On my birthday the next day, we cycled around the entire city. This is not a long journey because the town is small, but on this ride we saw stone walls of forts, sculpted topiary gardens, a blaring speaker at the entrance to the city for some event that had already occurred, docks, tumbled blocks of retaining walls, the cathedral with its faux gold dome of yellow ceramic tile, and the city readying for holy week with stands for the devoted to sit in and watch the processions.
Before the church, people bottlenecked due to the added seating, and a woman blew bubbles and enticed children to pose for money with a giant teddy bear. As we stood beside our bicycles, a passing man muttered at us gruffly as if he wanted to walk right through us in the large square. Our guide shrugged. “We are not in his way,” she said and smiled.

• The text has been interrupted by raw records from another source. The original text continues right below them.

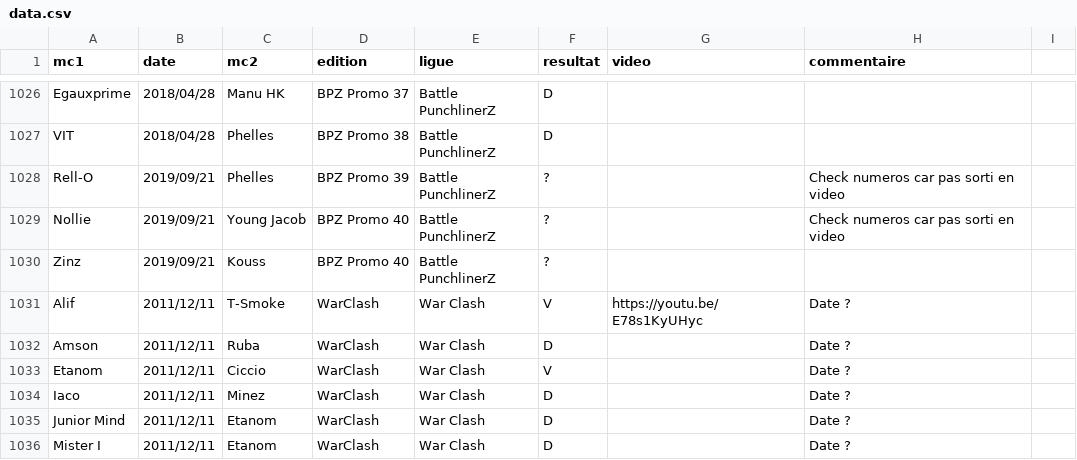
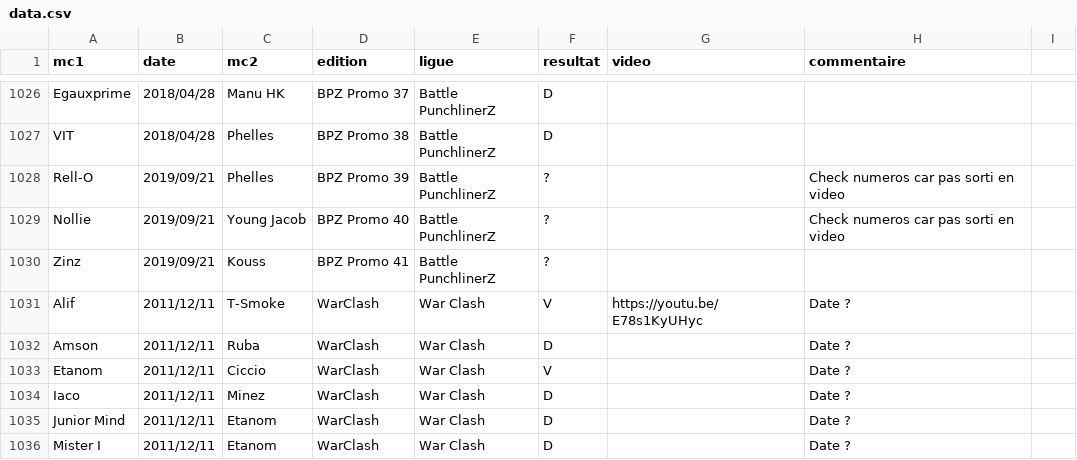
Before and after one commit to thibaultduponchelle/battlerec, a CSV file: data.csv, drawn as a sheet; only a part is shown, gaps mark what is left out.

Commit message:
Update data.csv

```diff
--- a/data.csv
+++ b/data.csv
@@ -1029,3 +1029,3 @@ Rell-O,2019/09/21,Phelles,BPZ Promo 39,Battle PunchlinerZ,?,,Check numeros car p
 Nollie,2019/09/21,Young Jacob,BPZ Promo 40,Battle PunchlinerZ,?,,Check numeros car pas sorti en video,
-Zinz,2019/09/21,Kouss,BPZ Promo 40,Battle PunchlinerZ,?,,,
+Zinz,2019/09/21,Kouss,BPZ Promo 41,Battle PunchlinerZ,?,,,
 Alif,2011/12/11,T-Smoke,WarClash,War Clash,V,https://youtu.be/E78s1KyUHyc,Date ?,
```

In an enclosed street nearby (El Callejón del Duende – Goblin Alley), so narrow you can touch either side, we learn smugglers and lovers used to meet. Now it is decorated with potted plants and garden gnomes, preserved from the curious by a gate.
Next door is apartments, a weeping virgin displayed on the wall, and a free entry to the Roman ruins of a theater revealed after a building burned and the city decided not to rebuild over it. The tunnel beneath is strangely beautiful; you can almost imagine the crowds cheering above you.
At candy shops, we see the penitent displayed on tins; the colors of their capes defines the brotherhood they are affiliated with. The sweets seem menacing, but it is a style of dress that’s been around since the 16th century, ripped off later by the KKK. The hoods (capirotes), originally used during the Inquisition as punishment, are meant now to ensure attention is not drawn to the penitent as individuals but rather to their public act of piety and atonement.
We stop at cafés for cold, crisp wine or chilled gazpacho and grilled fish. For our remaining time, we wander and taste, dipping into inviting pubs with darkened doorways for a beer and trying to greet mostly indifferent dogs, hoping they will want to be friends. Before the crush of the holy week crowd, we see families enjoying the beach, photographing their children in dresses and playing soccer, seeking the perfect picture to commemorate this time in their daughter’s life.
It has only been a few months since our visit, and I want to return to Cadiz for more than five days. I want to stay for months, a year, maybe the rest of my life. You cannot visit Cadiz without wanting to stay longer, without imagining yourself on that beach, in that café, greeting the bartender at the pub, getting to know the name of neighborhood dogs. You cannot see that glorious gin-clear water without hoping the currents bring you back again and again.
- Add smaller, less-frequented cities to your travels. You never know where you will fall in love with next.
- It is OK if something you have been anticipating turns out not to be that awesome in person. Chuck the disappointment and move on to new discoveries.
- In case I have not yet made it clear, I love Cadiz. I hope you get the chance to visit it and fall in love as well.